What is needed – What you give back should match the records word for word.

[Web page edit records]
______________________________

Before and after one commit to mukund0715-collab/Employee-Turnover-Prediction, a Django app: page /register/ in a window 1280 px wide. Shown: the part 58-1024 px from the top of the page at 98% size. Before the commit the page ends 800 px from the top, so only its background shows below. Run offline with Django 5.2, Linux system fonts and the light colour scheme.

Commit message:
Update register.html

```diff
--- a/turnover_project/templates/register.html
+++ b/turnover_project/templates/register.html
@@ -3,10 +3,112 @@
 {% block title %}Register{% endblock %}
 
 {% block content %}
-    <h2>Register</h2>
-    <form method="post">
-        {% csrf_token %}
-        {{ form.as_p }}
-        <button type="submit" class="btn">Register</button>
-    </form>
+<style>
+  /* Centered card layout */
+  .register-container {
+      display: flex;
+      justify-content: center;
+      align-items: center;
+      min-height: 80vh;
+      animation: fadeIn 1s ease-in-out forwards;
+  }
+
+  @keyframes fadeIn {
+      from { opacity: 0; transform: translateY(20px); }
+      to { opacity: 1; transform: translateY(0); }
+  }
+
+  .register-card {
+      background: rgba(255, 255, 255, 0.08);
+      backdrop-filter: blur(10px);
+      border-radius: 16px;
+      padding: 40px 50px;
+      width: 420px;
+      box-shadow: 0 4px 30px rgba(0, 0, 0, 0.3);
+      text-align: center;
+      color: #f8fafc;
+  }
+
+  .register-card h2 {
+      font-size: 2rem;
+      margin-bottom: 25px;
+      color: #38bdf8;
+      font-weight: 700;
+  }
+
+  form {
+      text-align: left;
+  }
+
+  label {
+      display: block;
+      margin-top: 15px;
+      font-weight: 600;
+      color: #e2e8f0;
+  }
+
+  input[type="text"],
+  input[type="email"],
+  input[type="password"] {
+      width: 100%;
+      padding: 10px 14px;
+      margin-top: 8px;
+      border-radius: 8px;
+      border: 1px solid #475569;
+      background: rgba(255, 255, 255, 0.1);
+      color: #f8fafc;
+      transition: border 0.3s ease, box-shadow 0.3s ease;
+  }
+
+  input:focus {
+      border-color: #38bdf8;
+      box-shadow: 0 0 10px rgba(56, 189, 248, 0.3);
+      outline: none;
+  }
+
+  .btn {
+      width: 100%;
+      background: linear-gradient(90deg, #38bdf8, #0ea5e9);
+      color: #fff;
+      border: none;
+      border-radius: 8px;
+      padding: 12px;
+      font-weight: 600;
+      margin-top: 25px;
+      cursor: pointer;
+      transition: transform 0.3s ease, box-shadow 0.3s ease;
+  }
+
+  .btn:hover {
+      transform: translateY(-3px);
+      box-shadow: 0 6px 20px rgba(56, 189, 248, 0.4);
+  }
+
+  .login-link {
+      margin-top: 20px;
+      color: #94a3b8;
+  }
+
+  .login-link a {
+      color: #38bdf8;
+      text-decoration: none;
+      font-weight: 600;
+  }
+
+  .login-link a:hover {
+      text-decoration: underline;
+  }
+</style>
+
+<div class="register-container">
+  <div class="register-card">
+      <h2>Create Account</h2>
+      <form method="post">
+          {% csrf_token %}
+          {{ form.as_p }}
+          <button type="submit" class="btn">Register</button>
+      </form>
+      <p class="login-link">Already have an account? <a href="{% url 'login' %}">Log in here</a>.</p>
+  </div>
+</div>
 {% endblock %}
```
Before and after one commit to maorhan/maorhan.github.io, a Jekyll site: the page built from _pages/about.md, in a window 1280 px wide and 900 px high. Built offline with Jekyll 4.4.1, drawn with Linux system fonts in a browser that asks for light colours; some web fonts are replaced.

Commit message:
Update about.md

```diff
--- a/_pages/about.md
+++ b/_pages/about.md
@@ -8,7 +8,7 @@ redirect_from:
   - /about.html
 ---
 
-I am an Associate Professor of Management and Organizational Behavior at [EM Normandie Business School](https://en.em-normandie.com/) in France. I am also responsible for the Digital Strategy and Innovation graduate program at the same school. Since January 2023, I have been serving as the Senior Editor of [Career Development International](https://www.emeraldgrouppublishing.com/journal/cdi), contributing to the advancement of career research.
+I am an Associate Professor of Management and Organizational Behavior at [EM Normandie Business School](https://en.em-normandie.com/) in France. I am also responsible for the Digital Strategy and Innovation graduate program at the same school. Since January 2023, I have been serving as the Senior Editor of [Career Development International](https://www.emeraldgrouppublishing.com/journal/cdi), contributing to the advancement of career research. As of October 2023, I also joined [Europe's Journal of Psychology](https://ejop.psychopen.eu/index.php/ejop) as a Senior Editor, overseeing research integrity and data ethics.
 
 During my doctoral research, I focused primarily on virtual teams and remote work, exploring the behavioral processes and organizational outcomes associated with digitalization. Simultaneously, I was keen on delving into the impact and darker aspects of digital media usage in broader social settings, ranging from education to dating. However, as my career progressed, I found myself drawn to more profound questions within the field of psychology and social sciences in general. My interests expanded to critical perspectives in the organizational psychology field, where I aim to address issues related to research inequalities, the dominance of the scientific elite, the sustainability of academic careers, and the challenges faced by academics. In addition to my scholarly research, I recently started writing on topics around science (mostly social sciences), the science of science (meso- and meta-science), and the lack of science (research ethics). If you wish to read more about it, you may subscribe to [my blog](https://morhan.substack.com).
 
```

______________________________

Result –
Before and after one commit to mukund0715-collab/Employee-Turnover-Prediction, a Django app: page /register/ in a window 1280 px wide. Shown: the part 58-1024 px from the top of the page at 98% size. Before the commit the page ends 800 px from the top, so only its background shows below. Run offline with Django 5.2, Linux system fonts and the light colour scheme.

Commit message:
Update register.html

```diff
--- a/turnover_project/templates/register.html
+++ b/turnover_project/templates/register.html
@@ -3,10 +3,112 @@
 {% block title %}Register{% endblock %}
 
 {% block content %}
-    <h2>Register</h2>
-    <form method="post">
-        {% csrf_token %}
-        {{ form.as_p }}
-        <button type="submit" class="btn">Register</button>
-    </form>
+<style>
+  /* Centered card layout */
+  .register-container {
+      display: flex;
+      justify-content: center;
+      align-items: center;
+      min-height: 80vh;
+      animation: fadeIn 1s ease-in-out forwards;
+  }
+
+  @keyframes fadeIn {
+      from { opacity: 0; transform: translateY(20px); }
+      to { opacity: 1; transform: translateY(0); }
+  }
+
+  .register-card {
+      background: rgba(255, 255, 255, 0.08);
+      backdrop-filter: blur(10px);
+      border-radius: 16px;
+      padding: 40px 50px;
+      width: 420px;
+      box-shadow: 0 4px 30px rgba(0, 0, 0, 0.3);
+      text-align: center;
+      color: #f8fafc;
+  }
+
+  .register-card h2 {
+      font-size: 2rem;
+      margin-bottom: 25px;
+      color: #38bdf8;
+      font-weight: 700;
+  }
+
+  form {
+      text-align: left;
+  }
+
+  label {
+      display: block;
+      margin-top: 15px;
+      font-weight: 600;
+      color: #e2e8f0;
+  }
+
+  input[type="text"],
+  input[type="email"],
+  input[type="password"] {
+      width: 100%;
+      padding: 10px 14px;
+      margin-top: 8px;
+      border-radius: 8px;
+      border: 1px solid #475569;
+      background: rgba(255, 255, 255, 0.1);
+      color: #f8fafc;
+      transition: border 0.3s ease, box-shadow 0.3s ease;
+  }
+
+  input:focus {
+      border-color: #38bdf8;
+      box-shadow: 0 0 10px rgba(56, 189, 248, 0.3);
+      outline: none;
+  }
+
+  .btn {
+      width: 100%;
+      background: linear-gradient(90deg, #38bdf8, #0ea5e9);
+      color: #fff;
+      border: none;
+      border-radius: 8px;
+      padding: 12px;
+      font-weight: 600;
+      margin-top: 25px;
+      cursor: pointer;
+      transition: transform 0.3s ease, box-shadow 0.3s ease;
+  }
+
+  .btn:hover {
+      transform: translateY(-3px);
+      box-shadow: 0 6px 20px rgba(56, 189, 248, 0.4);
+  }
+
+  .login-link {
+      margin-top: 20px;
+      color: #94a3b8;
+  }
+
+  .login-link a {
+      color: #38bdf8;
+      text-decoration: none;
+      font-weight: 600;
+  }
+
+  .login-link a:hover {
+      text-decoration: underline;
+  }
+</style>
+
+<div class="register-container">
+  <div class="register-card">
+      <h2>Create Account</h2>
+      <form method="post">
+          {% csrf_token %}
+          {{ form.as_p }}
+          <button type="submit" class="btn">Register</button>
+      </form>
+      <p class="login-link">Already have an account? <a href="{% url 'login' %}">Log in here</a>.</p>
+  </div>
+</div>
 {% endblock %}
```
Before and after one commit to maorhan/maorhan.github.io, a Jekyll site: the page built from _pages/about.md, in a window 1280 px wide and 900 px high. Built offline with Jekyll 4.4.1, drawn with Linux system fonts in a browser that asks for light colours; some web fonts are replaced.

Commit message:
Update about.md

```diff
--- a/_pages/about.md
+++ b/_pages/about.md
@@ -8,7 +8,7 @@ redirect_from:
   - /about.html
 ---
 
-I am an Associate Professor of Management and Organizational Behavior at [EM Normandie Business School](https://en.em-normandie.com/) in France. I am also responsible for the Digital Strategy and Innovation graduate program at the same school. Since January 2023, I have been serving as the Senior Editor of [Career Development International](https://www.emeraldgrouppublishing.com/journal/cdi), contributing to the advancement of career research.
+I am an Associate Professor of Management and Organizational Behavior at [EM Normandie Business School](https://en.em-normandie.com/) in France. I am also responsible for the Digital Strategy and Innovation graduate program at the same school. Since January 2023, I have been serving as the Senior Editor of [Career Development International](https://www.emeraldgrouppublishing.com/journal/cdi), contributing to the advancement of career research. As of October 2023, I also joined [Europe's Journal of Psychology](https://ejop.psychopen.eu/index.php/ejop) as a Senior Editor, overseeing research integrity and data ethics.
 
 During my doctoral research, I focused primarily on virtual teams and remote work, exploring the behavioral processes and organizational outcomes associated with digitalization. Simultaneously, I was keen on delving into the impact and darker aspects of digital media usage in broader social settings, ranging from education to dating. However, as my career progressed, I found myself drawn to more profound questions within the field of psychology and social sciences in general. My interests expanded to critical perspectives in the organizational psychology field, where I aim to address issues related to research inequalities, the dominance of the scientific elite, the sustainability of academic careers, and the challenges faced by academics. In addition to my scholarly research, I recently started writing on topics around science (mostly social sciences), the science of science (meso- and meta-science), and the lack of science (research ethics). If you wish to read more about it, you may subscribe to [my blog](https://morhan.substack.com).
 
```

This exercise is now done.